I totally chose the wrong month to do NaNoWriMo in.

I have to prepare for the coming of my minion, I have to wrap up three (or so) major experiments, I have to give a talk to the department in early December about what results I have gotten since last year (very, very few, mostly relying on the experiments I am trying to wrap up this month), Halo 2 is coming out (which means they will probably try to rope me in for extra shifts at the game store).

This is on top of commitments I already have; training on Saturdays (soon to go to mornings again), committee meetings, running around like a blue-assed-fly dealing with international banking issues, doing a fucking PhD (did I mention how it's now becoming standard practice for me to work every weekend?!), and trying to do something I enjoy such as role-playing. And, quite frankly, my D&D game requires a whole lot of work per session, which will only become more-so when all 6 of my players start showing up.

And to what end? I mean, most of the stuff I do I don't enjoy doing, so why do I do it? A sense of duty for some of it, a desire to not disappoint others takes up a huge part, that awful trapped feeling that comes from a realisation that if I fail I have doomed myself to never-ending failure takes up a fair part, and a tiny little whimpering part is left over which wants me to do something I enjoy.

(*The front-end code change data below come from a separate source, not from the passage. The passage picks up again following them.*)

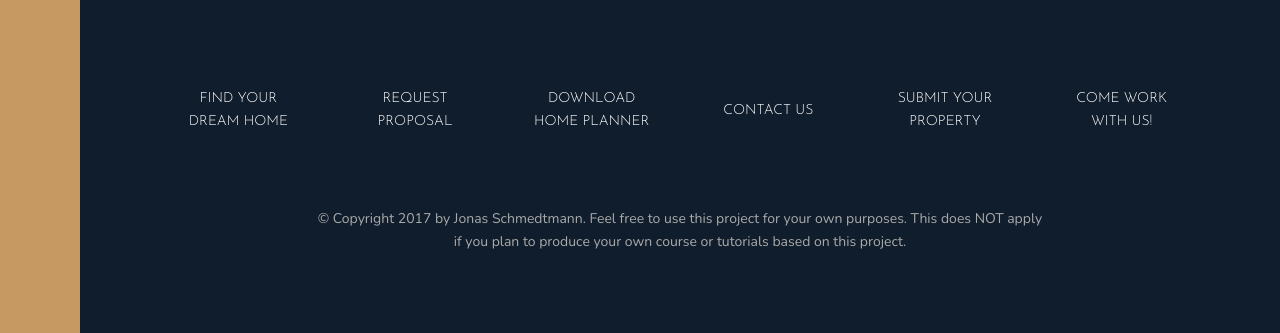
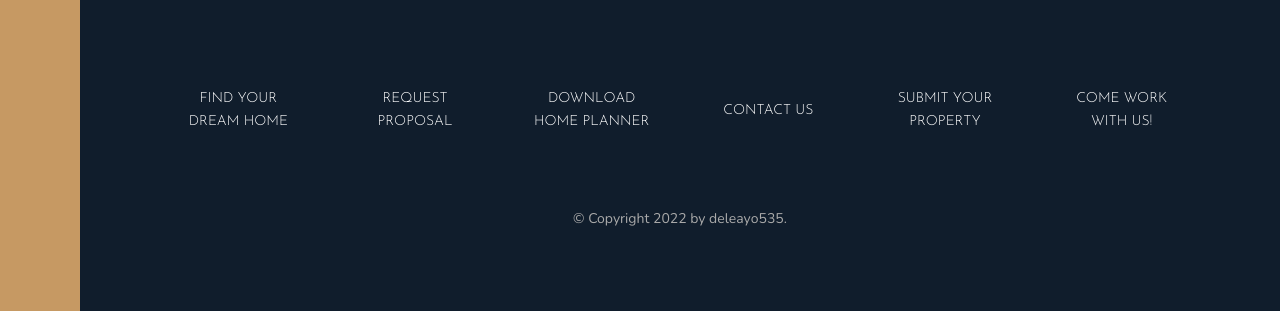
Before and after one commit to deleayo535/nexter, a website: page nexter-1/index.html in a window 1280 px wide. Shown: the part 3330-3663 px from the top of the page. After the commit the page ends 3641 px from the top, so only its background shows below. Drawn offline with nearby package versions, Linux system fonts and the light colour scheme.

Commit message:
Update index.html

```diff
--- a/nexter-1/index.html
+++ b/nexter-1/index.html
@@ -348,7 +348,7 @@
                     <li class="nav__item"><a href="#" class="nav__link">Come work with us!</a></li>
             </ul>
             <p class="copyright">
-                &copy; Copyright 2017 by Jonas Schmedtmann. Feel free to use this project for your own purposes. This does NOT apply if you plan to produce your own course or tutorials based on this project.
+                &copy; Copyright 2022 by deleayo535.
             </p>
         </footer>
     </body>
```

I've stopped getting any pretense of a decent ammount of sleep. That's the problem here, you see - the more exhausted I become, the less able I am to put up with shit. Not that it matters.

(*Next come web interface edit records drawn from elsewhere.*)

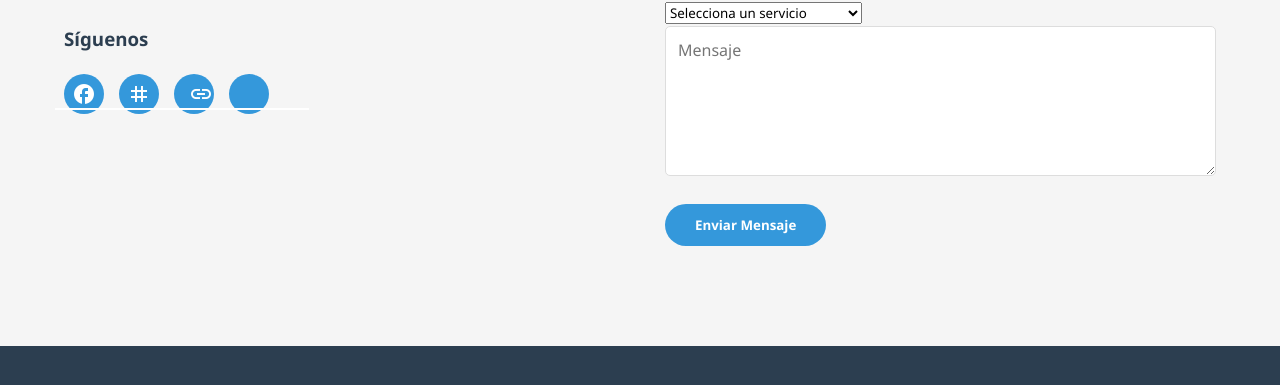
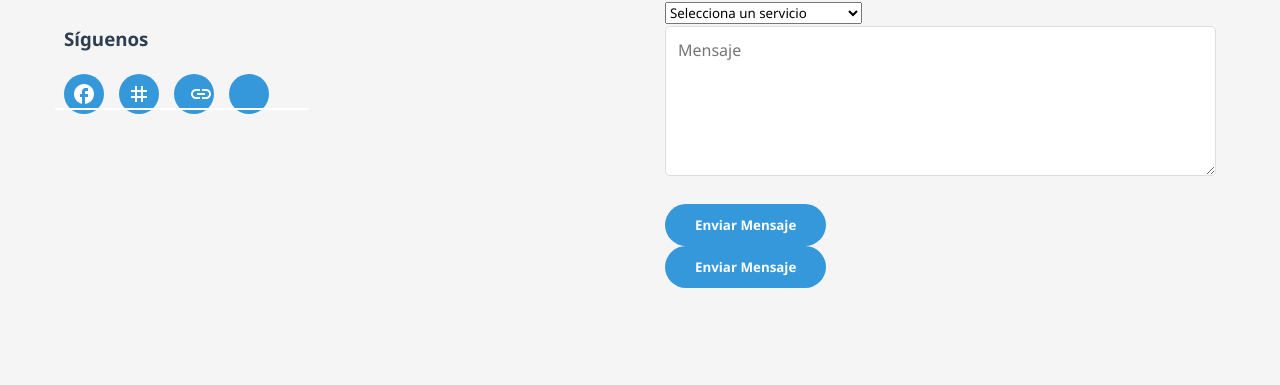
Before and after one commit to AsesoriasUTC/Asesorias.github.io, a plain HTML site: page index.html in a window 1280 px wide. Shown: the part 4407-4792 px from the top of the page. Drawn offline with Linux system fonts and the light colour scheme.

Commit message:
index.html

```diff
--- a/index.html
+++ b/index.html
@@ -870,7 +870,7 @@
         <input type="hidden" name="_template" value="table">
         <input type="hidden" name="_subject" value="Nueva solicitud AsesoríasUTC">
 
-       <!-- <button type="submit" class="btn">Enviar Mensaje</button> -->
+       <button type="submit" class="btn">Enviar Mensaje</button>
     </form>
 </div>
             </div>
```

Nothing to see here, people; move along.


( 14 comments — Leave a comment )
Nov. 3rd, 2004 06:30 pm (UTC)
If you ever need a game-preparing break, leave all the characters somewhere that they can't fundamentally break the world, and sit back for a session.

Every long-running TV series can get away with a few episodes of no major plot advancement - games can too, if the players (*gasp*) roleplay. It's a good group of people, and I'm sure we can keep ourselves occupied :)
Nov. 3rd, 2004 07:15 pm (UTC)
Expanding on the TV series premise, there's always the guest writer episodes where you have one of the principal actors providing the story for the week ;)
Nov. 3rd, 2004 07:40 pm (UTC)
Bah. My players demand too much attention for this, and guest writing would just end up with bishi_wannabe breaking the campaign because he wanted more powerful characters/villians/holy avenger vorpal thundering bastard swords +7.
Nov. 3rd, 2004 08:08 pm (UTC)
that's why you retain the power of the "don't be silly" stick :)
Nov. 3rd, 2004 08:14 pm (UTC)
That'd be the six foot long, blad-tipped "don't be silly" stick, I presume.

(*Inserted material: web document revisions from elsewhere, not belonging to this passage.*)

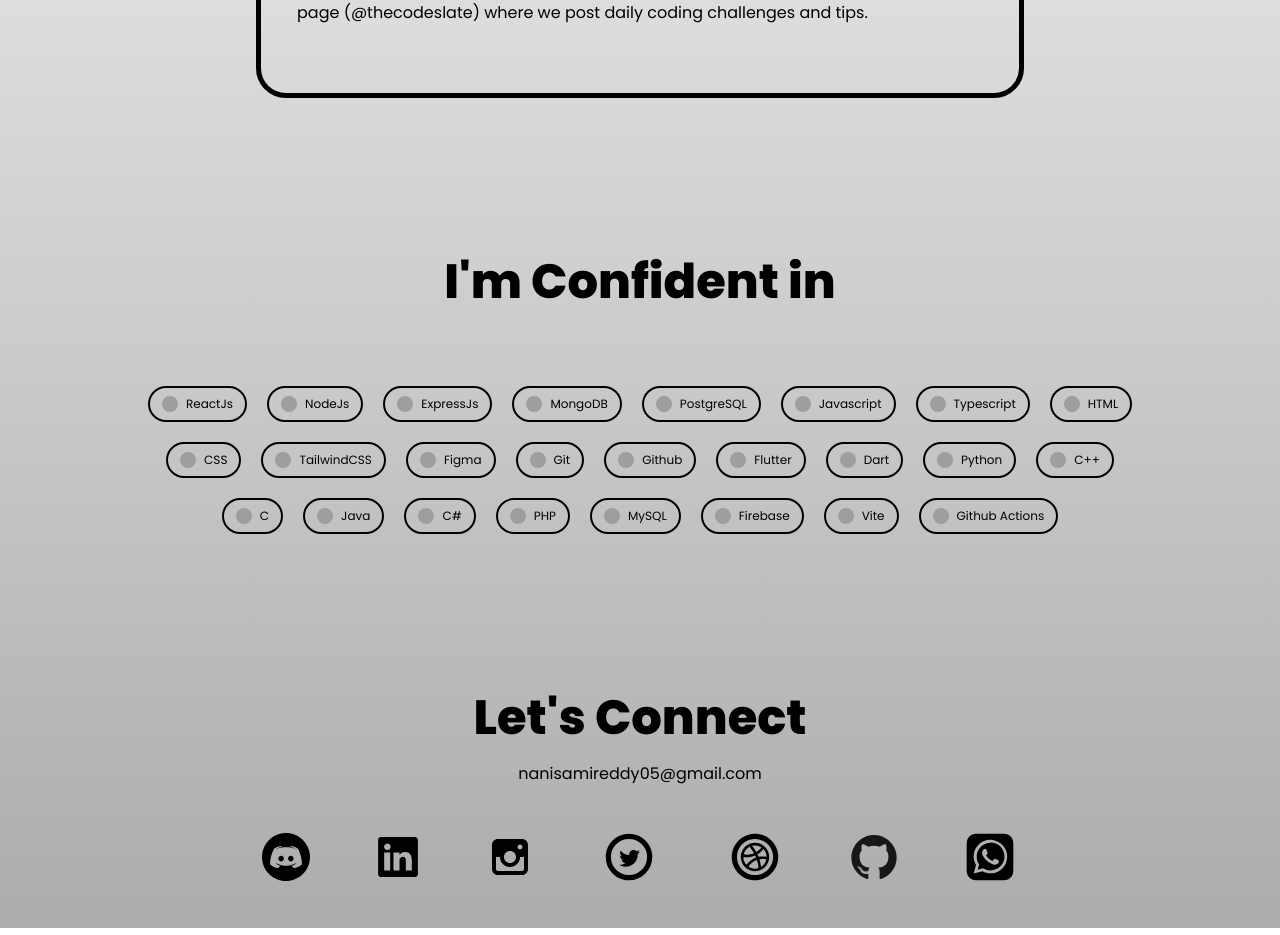
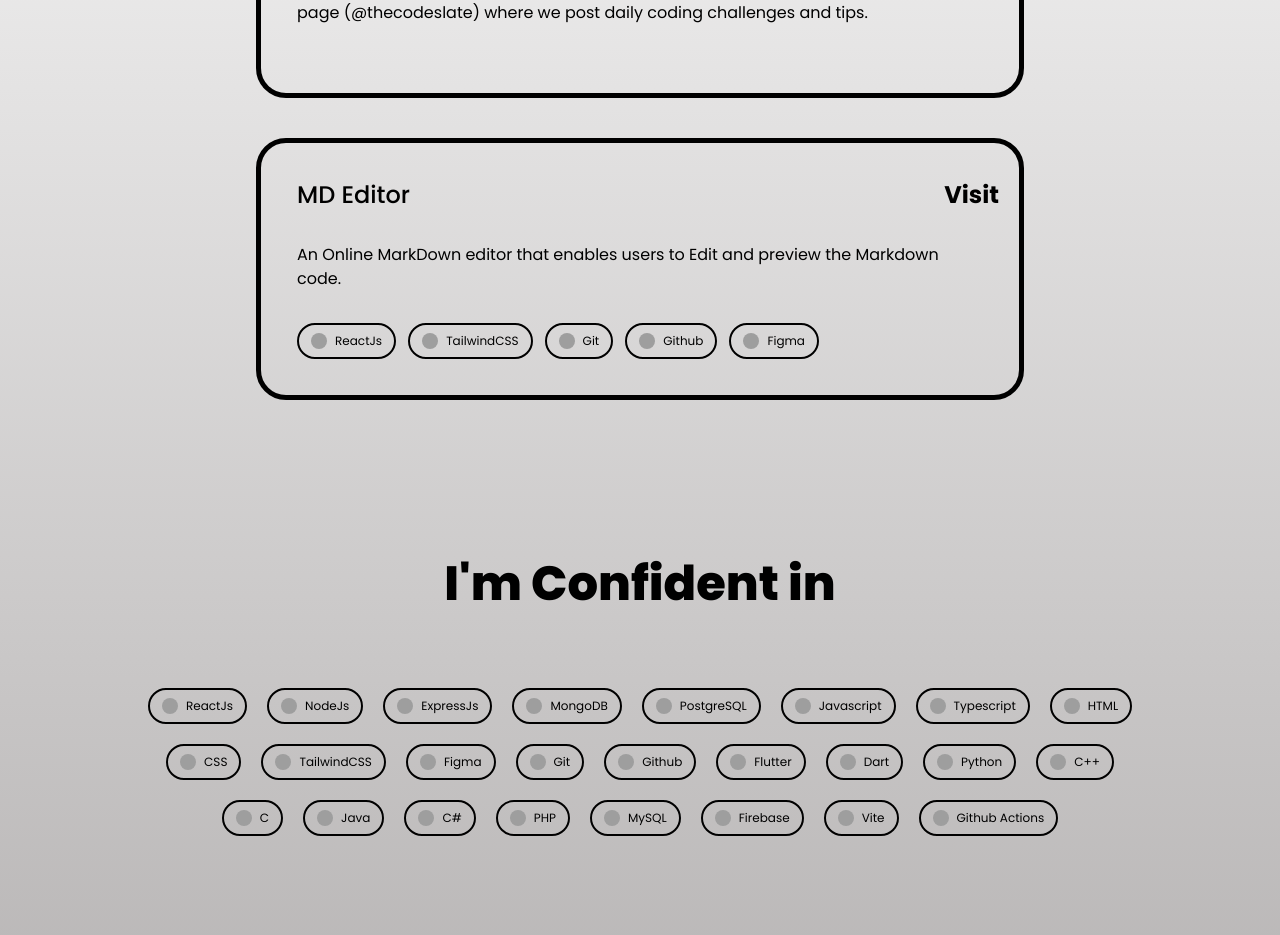
Before and after one commit to nani-samireddy/portfolio, a React (Vite) app: page / in a window 1280 px wide. Shown: the part 2200-3135 px from the top of the page. Built offline with nearby package versions, Linux system fonts and the light colour scheme; grey boxes are pictures that could not be loaded.

Commit message:
added markdoown to projects

```diff
--- a/src/data/initiatives.js
+++ b/src/data/initiatives.js
@@ -6,5 +6,15 @@
         link: 'https://instagram.com/thecodeslate',
 
     },
+    {
+        id: 1,
+        title: 'MD Editor',
+        description: 'An Online MarkDown editor that enables users to Edit and preview the Markdown code.',
+        link: 'https://instagram.com/thecodeslate',
+        techUsed: ['ReactJs', 'TailwindCSS', 'Git', 'Github', 'Figma'],
+
+
+    },
+
 
 ];
```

"And lo, the players did know fear"

Nov. 3rd, 2004 08:34 pm (UTC)
*lol* yeah, that'd be the one :)
Nov. 3rd, 2004 08:31 pm (UTC)
*rolls eyes*
Nov. 3rd, 2004 08:37 pm (UTC)
ooooh! you got a critical hit!

now roll damage :)
Nov. 3rd, 2004 07:44 pm (UTC)
I guess it all depends on how strict the writer's guidelines are. We'd need to find a balance between "Oh god, they've destroyed my game" and Star Trek-style "there shall be no long-term character or plot developments in this episode"...

There's also the ever-popular "hey, he's famous - lets get him to write an episode" guest spots :)

Let's see. Neil Gaiman is in Melbourne next year... William Gibson is talking at a few conventions at the moment...
Nov. 3rd, 2004 07:46 pm (UTC)

We should totally beat Neil Gaiman over the head until he agrees to play in a session of D&D with us. And force William Gibson to bring the snacks. That would rock.
Nov. 3rd, 2004 08:36 pm (UTC)
forcing Gibson to watch Keanu in Johnny Moronic until he breaks down sobbing and apologises sounds like a better idea to me :)
Nov. 3rd, 2004 08:07 pm (UTC)
Yep, it can take a bit to balance, and a whole lot of trust in the person running the session/story, but if you can pull it off it's magic.

I'd disagree with your comment about no long-term character development though - IMO one of the strengths of having a "guest episode" is to take a breather from the main plot arc and promote more character development. Sure, it may not be of the life-changing variety, but probably should be showcasing an aspect of the character(s) that may not have been obvious before. City/settlement scenarios I think are well suited to this type of thing as they tend to encourage less action and more inter-action.

You could also take the "guest writer" idea more literally and have the guest only provide the side-story concept/outline and not actually run the game. Of course this leads into the idea of having a "guest director" as an option too :)
Nov. 3rd, 2004 08:10 pm (UTC)
Gaiman? Melbourne? I'm so close to doing a Gollum it isn't funny.

Hrmm, I need to track down my copy of the Dream Hunters...
Nov. 3rd, 2004 08:42 pm (UTC)
It wouldn't be that hard.

We're in Westgate, so set the adventure in another plane. Approve all treasure with Becka first. Done.
( 14 comments — Leave a comment )